Integrated MIMS Version: March 2016 Login | | Sitemap
FAQs: Electrocardiogram (ECG)

What is an Electrocardiogram?

Simply abbreviated as ECG (EKG - American), the procedure measures very small electrical currents and their direction. The heart creates the electrical pulses so it will work in a uniform and organised manner. These currents can be detected on the skin by placing sticky dots or ECG electrodes on specific areas. Commonly these dots are placed on the shoulders, across the chest and on your shins. The ECG can provide important information about a person's heart rhythm, indications of a previous heart attack, portions of the heart muscle that may be thickened, problems with conduction of the electrical current through the heart and areas of inadequate oxygen supply to the heart muscle. This simple test is also very useful for a surgeon to review prior to an operation you may be about to undergo.

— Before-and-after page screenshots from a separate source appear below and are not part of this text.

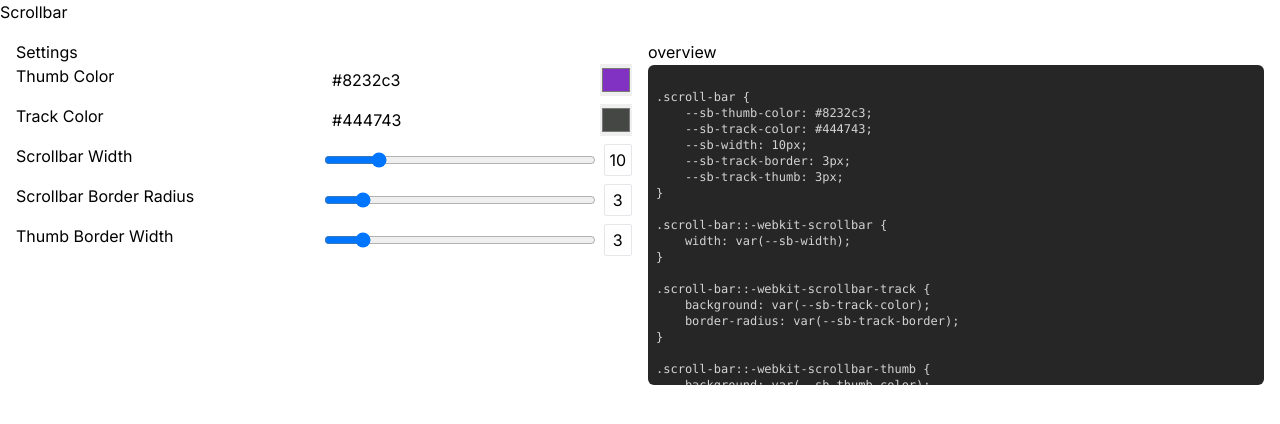
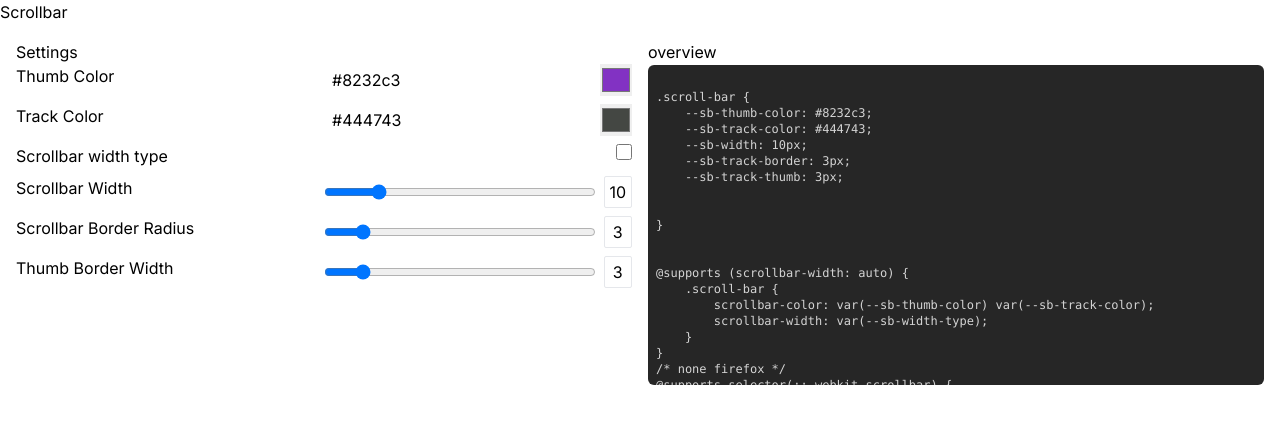
Before and after one commit to harshG775/css-box-shadow-generator, a Next.js app in the folder css-tools/: page /scrollbar in a window 1280 px wide. Shown: the top 424 px of the page. Built offline with nearby package versions, Linux system fonts and the light colour scheme.

Commit message:
adding scrollbar width thin option

```diff
--- a/css-tools/src/app/globals.css
+++ b/css-tools/src/app/globals.css
@@ -27,14 +27,29 @@
 
 
 
-/* .scroll-bar {
-    --sb-thumb-color: #a3e4c4;
-    --sb-track-color: #232E33;
-    --sb-width: 14px;
+.scroll-bar {
+    --sb-thumb-color: #fefefe;
+    --sb-track-color: #444444;
+    --sb-width: 10px;
     --sb-track-border: 3px;
     --sb-track-thumb: 3px;
-} */
+    --sb-width-type: thin;
 
+    /* direction: rtl; */
+    overflow-y: auto;
+
+}
+
+
+@supports (scrollbar-width: auto) {
+    .scroll-bar {
+        scrollbar-color: var(--sb-thumb-color) var(--sb-track-color);
+        scrollbar-width: var(--sb-width-type);
+    }
+}
+
+/* none firefox */
+@supports selector(::-webkit-scrollbar) {
     .scroll-bar::-webkit-scrollbar {
         width: var(--sb-width);
     }
@@ -50,9 +65,4 @@
     }
     /* .scroll-bar::-webkit-scrollbar-thumb:hover {
     } */
-
-@supports not selector(::-webkit-scrollbar) {
-    .scroll-bar {
-        scrollbar-color: var(--sb-thumb-color) var(--sb-track-color);
 }
-}
--- a/css-tools/src/app/scrollbar/page.tsx
+++ b/css-tools/src/app/scrollbar/page.tsx
@@ -24,13 +24,14 @@ export default function page() {
             scrollbarBorderRadius: 3,
             thumbBorderWidth: 3,
             // thumbBorderColor: "#000000",
+            widthType: false,
         }
     })
     return (
         <>
             <h1>Scrollbar</h1>
             <div className="grid lg:grid-cols-2 gap-4 p-4 max-w-7xl mx-auto">
-                <ControlsForm register={register} getValues={getValues}/>
+                <ControlsForm register={register} getValues={getValues} watch={watch}/>
                 <CodeOverview watch={watch}/>
             </div>
         </>
--- a/css-tools/src/components/scrollbar/CodeOverview.tsx
+++ b/css-tools/src/components/scrollbar/CodeOverview.tsx
@@ -16,9 +16,10 @@ export default function CodeOverview(props:Type_props) {
                 --sb-width: ${watch("scrollbarWidth")}px;
                 --sb-track-border: ${watch("scrollbarBorderRadius")}px;
                 --sb-track-thumb: ${watch("thumbBorderWidth")}px;
+                --sb-width-type: ${watch("widthType")?"thin":"auto"};
             `
         }
-    }, [ watch("thumbColor"), watch("trackColor"), watch("scrollbarWidth"), watch("scrollbarBorderRadius"), watch("thumbBorderWidth")]);
+    }, [ watch("thumbColor"), watch("trackColor"), watch("scrollbarWidth"), watch("scrollbarBorderRadius"), watch("thumbBorderWidth"),watch("widthType")]);
     return (
         <section>
             overview
@@ -34,8 +35,19 @@ export default function CodeOverview(props:Type_props) {
     --sb-width: ${watch("scrollbarWidth")}px;
     --sb-track-border: ${watch("scrollbarBorderRadius")}px;
     --sb-track-thumb: ${watch("thumbBorderWidth")}px;
+    ${watch("widthType")?"--scrollbar-width: thin;":""}
+
 }
 
+
+@supports (scrollbar-width: auto) {
+    .scroll-bar {
+        scrollbar-color: var(--sb-thumb-color) var(--sb-track-color);
+        scrollbar-width: var(--sb-width-type);
+    }
+}
+/* none firefox */
+@supports selector(::-webkit-scrollbar) {
     .scroll-bar::-webkit-scrollbar {
         width: var(--sb-width);
     }
@@ -50,10 +62,6 @@ export default function CodeOverview(props:Type_props) {
         border-radius: var(--sb-track-thumb);
     }
 
-@supports not selector(::-webkit-scrollbar) {
-    .scroll-bar {
-        scrollbar-color: var(--sb-thumb-color) var(--sb-track-color);
-    }
 }
 `}
                 </pre>
--- a/css-tools/src/components/scrollbar/ControlsForm.tsx
+++ b/css-tools/src/components/scrollbar/ControlsForm.tsx
@@ -1,9 +1,10 @@
 type Type_props = {
     register: any;
     getValues: any;
+    watch: any;
 };
 export default function ControlsForm(props: Type_props) {
-    const { register, getValues } = props;
+    const { register, getValues ,watch} = props;
     return (
         <section>
             <h1>Settings</h1>
@@ -44,6 +45,17 @@ export default function ControlsForm(props: Type_props) {
                         </div>
                     </li>
 
+                    <li>
+                        <label htmlFor="widthType">Scrollbar width type</label>
+                        <input
+                            className="ml-auto w-4 h-4"
+                            id="widthType"
+                            type="checkbox"
+                            {...register("widthType")}
+                        />
+                    </li>
+                    {!watch("widthType") && (
+                    <>
                         <li>
                             <label htmlFor="scrollbarWidth">Scrollbar Width</label>
                             <div className="flex gap-2 items-center w-full">
@@ -106,6 +118,10 @@ export default function ControlsForm(props: Type_props) {
                                 {...register("thumbBorderColor")}
                             />
                         </li> */}
+
+                    </>
+
+                    )}
                 </ul>
             </form>
         </section>
```
Lines whose indentation alone changed are shown as unchanged.
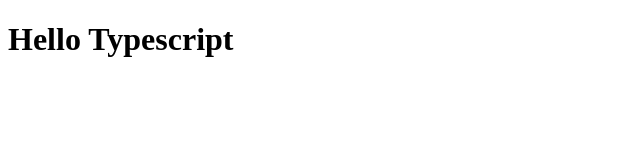
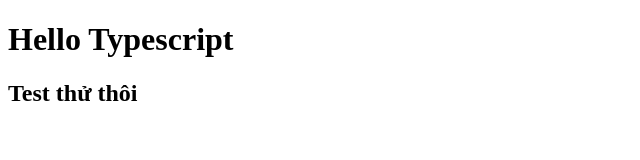
Before and after one commit to BaoJay/Typescript-initial-setup, a website with bundled scripts: page index.html in a window 1280 px wide. Shown: the whole page, without its empty margins (0-640 px from the left). Built offline with nearby package versions, Linux system fonts and the light colour scheme.

```diff
--- a/app.ts
+++ b/app.ts
@@ -0,0 +1 @@
+console.log("Gia Bảo nè!!!")
--- a/index.html
+++ b/index.html
@@ -9,5 +9,6 @@
   </head>
   <body>
     <h1>Hello Typescript</h1>
+    <h2>Test thử thôi</h2>
   </body>
 </html>
```
Also changed, not shown: package.json (added, +17 -0 lines), 1 other file.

What should I expect?
How long will it take?
Where will it be done?

Good skin preparation is the important key to an ECG that is easy for the cardiologist to review. This may involve cleaning down the skin with an alcohol wipe or shaving hairs in the required areas. Once you are comfortable on the examination bed and the sticky dots have been placed, you will be required to remain very still for a brief period while the ECG machine takes a recording. The procedure is safe and painless, with most of the time involved with your preparation. The entire process will only take about 10 minutes, and is either done in a room in the suite, or in your hospital bed.

Copyright © 2008 - 2009 Cardio Vascular Services